Artificial intelligence has been hyped as a technology that will dramatically transform the world, promising everything from individualized medicine tailored to your specific genome to ubiquitous automated transportation. But so far, applications have tended to revolve less around transformation than ordinary cost-cutting.
Cutting edge AI applications (including our own) take advantage of the ability of AI and machine learning to process data much more quickly than humans can, enabling companies to save money and time on a wide range of tasks. It's comparable to how robots or assembly lines changed factory production, or digitization changed record-keeping. The tasks and goals remain mostly the same, but the execution becomes faster and more cost-effective.

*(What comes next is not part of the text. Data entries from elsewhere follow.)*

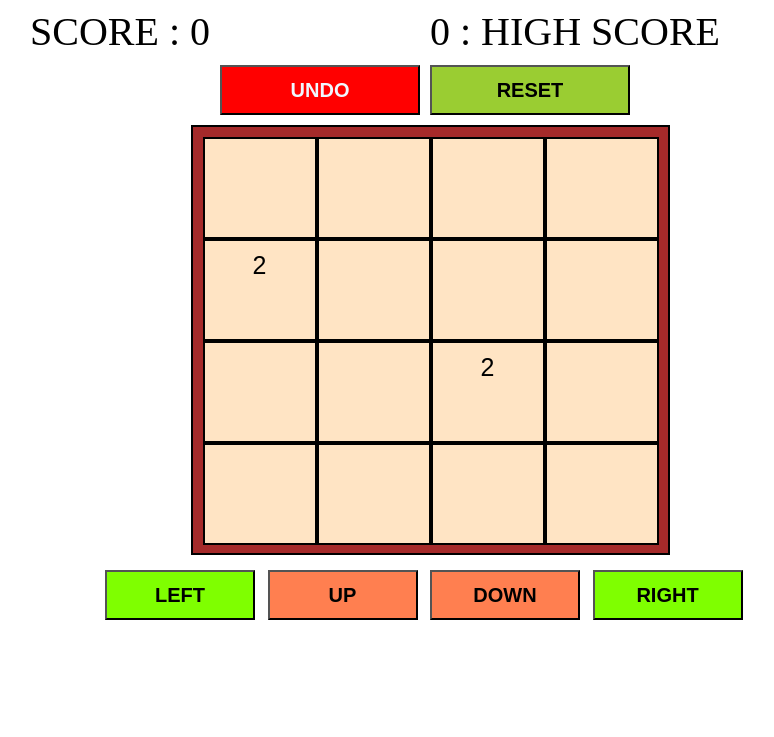
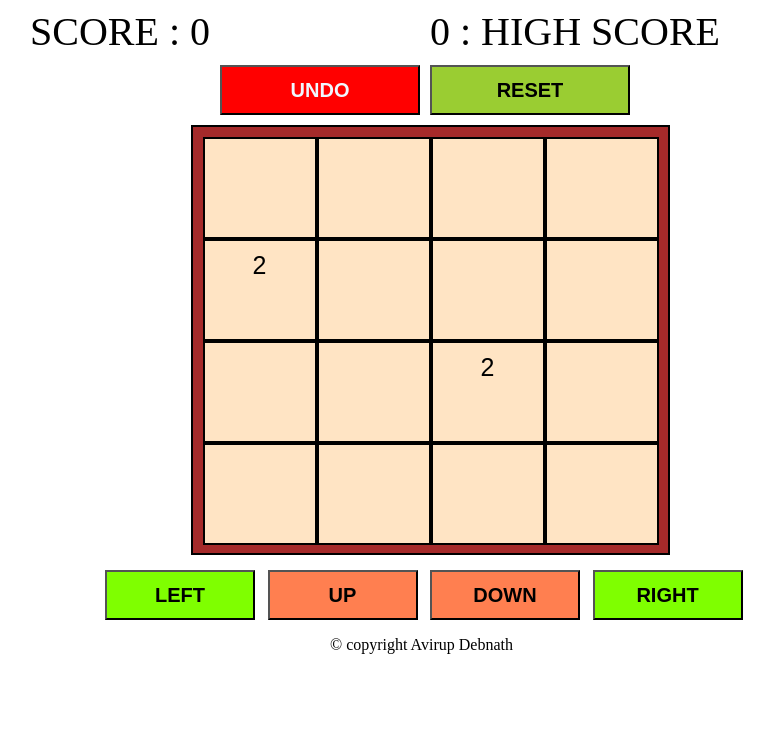
Before and after one commit to avirupdebnath/game2048, a Flask app: page / in a window 1280 px wide. Shown: the top 737 px of the page, without its empty margins (210-984 px from the left). Run offline with Flask 2, Linux system fonts and the light colour scheme.

Commit message:
Add files via upload

```diff
--- a/static/styles/style.css
+++ b/static/styles/style.css
@@ -93,3 +93,8 @@
 		background-color:coral;
 		color: black;
 }
+footer div{
+		display: grid;
+		margin: auto;
+		width: 200px;
+}
--- a/templates/game.html
+++ b/templates/game.html
@@ -42,5 +42,8 @@
 			</div>
 
 		</form>
+		<footer>
+			<div><p> &copy; copyright Avirup Debnath</p></div>
+		</footer>
 	</body>
 </html>
```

And like those earlier advances, the role of humans in these processes is determined by what the machines can't yet do, an approach that makes sense but may limit the ability to push the boundaries of AI. Cambridge Phd Student, Jessy Lin, recently wrote a great piece on human-AI interaction, its limits, and how it can change (and is already changing) for the better by changing people's role in AI and ML tasks. Here are some key takeaways, along with our vision for the future of AI.
The Status Quo: Humans as Backup
As Lin pointed out, AI systems tend to use humans to check the system's results and correct the machine when it makes a mistake or meets a situation it does not know how to address — what Lin calls "humans as backup." In cases like translation, the computer first performs a task (e.g., translating a text). A human expert is brought in to refine the machine's initial results (making the translation more accurate and natural.) In other cases, like autonomous vehicles, a human is brought along to step in immediately if the system fails.
This way of doing AI makes intuitive sense. The system is there to reduce costs for most situations where it works, and a human can step in where it doesn't, training the system to be even better in the process.
Unfortunately, the approach has some serious limitations. For one thing, it's not a natural fit for humans. For example, a human backup driver taking over from an AI in an emergency will not have instant awareness of the situation. Their reaction time will be slower initially, which can pose serious safety issues.
Even in less safety-critical applications, humans as backup doesn't always work as well as it should. For example, human translators hired to refine machine translations often struggle with the machine's inability to grasp nuance. Fixing an overly literalistic AI translation can end up being just as time-consuming as traditionally translating the piece.
Smarter Ways to Loop Humans In
It's not that the "humans as backup" model is bad, so much as that there may be better ways to divide work between humans and machines for many applications. One simple innovation is using the machine to support the human worker, rather than the other way around. This is essentially what autocomplete is; a human writer writes the text, and the machine makes helpful suggestions. Over time, the system learns to anticipate what words the writer will need, but the human writer remains in charge.
When used for translation, this approach empowers the translator to use the machine's suggestions when they're useful and disregard them when they're not. And because the human is directing the action, the machine takes in more data, which means it can improve faster.
Another example is the way expert systems are changing to empower medical professionals to make diagnoses. AI has been used with good results to evaluate medical scans for signs of diseases such as cancer. Still, there are situations where a doctor may be interested in testing a particular hypothesis that the machine may not be trained to detect.
Newer AI technology can help the doctor by providing relevant information, such as images of the illness the doctor suspects or data comparing the patient's scan to scans of a particular rare disease. Again, the goal isn't to replace the doctor but to help the doctor do their job more effectively.
The Future of AI
Building AI that interacts with humans in smarter ways doesn't just help solve particular problems — it potentially changes the way organizations develop artificial intelligence fundamentally. Systems that integrate humans more naturally receive more feedback, which means they learn and improve more quickly.
We believe techniques from software engineering like agile development and the spiral model act as a multiplier. As AI and ML professionals learn to apply these techniques, they'll be able to test and improve their systems more quickly, shortening development cycles.
This growth could fundamentally change the nature of AI and ML in the long run. Rather than primarily being a tool for the bottom line, AI will be able to take a greater role in strategic decision-making, helping humans spot new problems to solve and build new solutions on a much shorter timescale.
Bitvore will enable you to stay on the cutting edge of AI capabilities, providing better data analytics, providing new insights, and making your best talent even more effective.
To learn more about how Bitvore can enhance your strategic capabilities, read our whitepaper Unstructured Alternative Data in Predictive Modeling.